Responses to these questions will be accepted until June 15, 2015.

FEMA Issues 2015 National Preparedness Report

On May 28, FEMA released the 2015 National Preparedness Report (NPR). The NPR is an annual status report summarizing the Nation’s progress toward reaching the 2011 National Preparedness Goal of a secure and resilient nation. The 2015 NPR places particular emphasis on highlighting preparedness progress in implementing the National Planning Frameworks. The Frameworks describe how the whole community works together to achieve the Goal.

The 2015 report identifies 43 key findings across the Prevention, Protection, Mitigation, Response, and Recovery mission areas, in addition to six key overarching findings listed below:

  • Recent events, including the epidemic of Ebola virus disease, have highlighted challenges with coordinating the response to and recovery from complex incidents that do not receive Stafford Act declarations.
  • Businesses and public-private partnerships are increasingly incorporating emergency preparedness into technology platforms, such as Internet and social media tools and services.
  • Environmental Response/Health and Safety, Intelligence and Information Sharing, and Operational Coordination are additional core capabilities to sustain, which are capabilities in which the Nation has developed acceptable levels of performance for critical tasks, but which face potential performance declines if not maintained and updated to address new challenges.
  • Cybersecurity, Housing, Infrastructure Systems, and Long-term Vulnerability Reduction remained national areas for improvement, and Economic Recovery re-emerged as an area for improvement from 2012 and 2013. Access Control and Identity Verification is a newly identified national area for improvement.
  • Perspectives from states and territories on their current levels of preparedness were similar to previous years. All 10 core capabilities with the highest self-assessment results in 2012 and 2013 remained in the top-10 for 2014; Cybersecurity continues to be the lowest-rated core capability in state and territory self-assessments.
  • While Federal departments and agencies individually assess progress for corrective actions identified during national-level exercises and real-world incidents, challenges remain to comprehensively assess corrective actions with broad implications across the Federal Government.

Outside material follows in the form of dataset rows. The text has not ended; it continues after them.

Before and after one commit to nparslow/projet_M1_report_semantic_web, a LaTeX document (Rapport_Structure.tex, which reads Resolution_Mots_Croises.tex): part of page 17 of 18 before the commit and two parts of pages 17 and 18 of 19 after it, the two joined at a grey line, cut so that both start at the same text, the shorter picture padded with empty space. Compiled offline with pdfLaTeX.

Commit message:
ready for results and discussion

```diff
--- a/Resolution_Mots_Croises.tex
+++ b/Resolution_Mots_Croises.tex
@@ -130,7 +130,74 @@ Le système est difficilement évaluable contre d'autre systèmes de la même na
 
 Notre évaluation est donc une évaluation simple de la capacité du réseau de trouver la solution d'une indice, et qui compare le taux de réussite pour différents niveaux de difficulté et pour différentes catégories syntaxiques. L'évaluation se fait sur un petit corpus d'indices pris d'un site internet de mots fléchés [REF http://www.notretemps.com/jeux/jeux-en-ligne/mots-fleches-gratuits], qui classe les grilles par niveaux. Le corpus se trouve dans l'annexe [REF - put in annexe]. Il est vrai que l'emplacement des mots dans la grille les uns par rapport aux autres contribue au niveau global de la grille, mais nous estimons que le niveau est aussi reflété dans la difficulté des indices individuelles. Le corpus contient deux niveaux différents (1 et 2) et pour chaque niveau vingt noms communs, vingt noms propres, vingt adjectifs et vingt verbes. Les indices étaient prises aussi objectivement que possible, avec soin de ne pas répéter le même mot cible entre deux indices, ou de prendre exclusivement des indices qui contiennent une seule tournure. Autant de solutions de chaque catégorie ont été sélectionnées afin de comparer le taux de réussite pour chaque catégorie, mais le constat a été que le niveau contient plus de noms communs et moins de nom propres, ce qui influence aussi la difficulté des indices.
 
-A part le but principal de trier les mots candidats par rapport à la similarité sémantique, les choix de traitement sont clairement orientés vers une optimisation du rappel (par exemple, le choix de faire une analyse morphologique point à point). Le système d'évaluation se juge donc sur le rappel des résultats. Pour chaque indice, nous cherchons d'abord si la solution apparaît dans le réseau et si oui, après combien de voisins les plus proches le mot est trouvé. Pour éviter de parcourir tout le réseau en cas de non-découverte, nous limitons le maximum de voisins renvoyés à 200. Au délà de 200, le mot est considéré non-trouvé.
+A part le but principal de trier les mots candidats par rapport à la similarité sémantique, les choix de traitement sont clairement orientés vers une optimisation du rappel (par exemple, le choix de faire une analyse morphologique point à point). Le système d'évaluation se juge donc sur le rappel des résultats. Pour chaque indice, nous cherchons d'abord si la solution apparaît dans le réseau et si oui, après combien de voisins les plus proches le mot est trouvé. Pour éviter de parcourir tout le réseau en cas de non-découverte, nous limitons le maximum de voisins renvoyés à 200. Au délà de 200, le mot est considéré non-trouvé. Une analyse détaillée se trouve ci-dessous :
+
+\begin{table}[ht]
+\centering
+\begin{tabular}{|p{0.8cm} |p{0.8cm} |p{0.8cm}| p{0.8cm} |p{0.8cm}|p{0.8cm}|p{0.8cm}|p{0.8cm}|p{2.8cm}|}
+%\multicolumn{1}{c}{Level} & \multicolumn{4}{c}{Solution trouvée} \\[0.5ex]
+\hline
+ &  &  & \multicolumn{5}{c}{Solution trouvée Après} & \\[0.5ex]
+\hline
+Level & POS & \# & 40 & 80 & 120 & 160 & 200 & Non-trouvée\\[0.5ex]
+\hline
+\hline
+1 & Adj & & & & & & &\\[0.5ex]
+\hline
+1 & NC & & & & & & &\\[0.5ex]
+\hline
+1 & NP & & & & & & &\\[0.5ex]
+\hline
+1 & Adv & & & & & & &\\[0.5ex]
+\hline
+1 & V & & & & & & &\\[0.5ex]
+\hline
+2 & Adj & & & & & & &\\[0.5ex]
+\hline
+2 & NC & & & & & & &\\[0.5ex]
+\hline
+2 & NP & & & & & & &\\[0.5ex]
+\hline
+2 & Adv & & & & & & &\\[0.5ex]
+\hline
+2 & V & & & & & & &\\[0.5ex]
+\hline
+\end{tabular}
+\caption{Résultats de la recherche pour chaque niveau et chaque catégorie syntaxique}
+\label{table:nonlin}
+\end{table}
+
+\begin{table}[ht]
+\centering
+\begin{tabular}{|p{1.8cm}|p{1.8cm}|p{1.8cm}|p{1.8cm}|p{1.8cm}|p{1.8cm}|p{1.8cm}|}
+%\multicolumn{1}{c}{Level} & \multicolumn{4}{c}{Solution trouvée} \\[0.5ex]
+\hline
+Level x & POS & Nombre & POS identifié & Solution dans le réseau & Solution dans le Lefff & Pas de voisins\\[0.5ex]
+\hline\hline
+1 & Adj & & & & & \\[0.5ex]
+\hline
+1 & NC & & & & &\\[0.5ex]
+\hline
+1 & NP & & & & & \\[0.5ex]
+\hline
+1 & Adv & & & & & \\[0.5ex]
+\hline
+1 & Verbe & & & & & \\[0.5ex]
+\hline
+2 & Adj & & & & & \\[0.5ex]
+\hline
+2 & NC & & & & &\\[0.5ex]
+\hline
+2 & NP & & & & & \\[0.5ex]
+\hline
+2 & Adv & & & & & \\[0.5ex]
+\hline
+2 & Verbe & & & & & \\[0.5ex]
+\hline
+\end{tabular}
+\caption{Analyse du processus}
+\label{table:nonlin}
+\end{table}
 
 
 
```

The National Preparedness Report presents a national perspective, highlighting the contributions to preparedness made by the whole community—namely, Federal, state, local, tribal, and territorial governments, the private and nonprofit sectors, faith-based organizations, communities, and individuals. The report also integrates data from the annual Threat and Hazard Identification and Risk Assessment process and State Preparedness Reports from the 56 states and territories.

For a copy of the full report go to: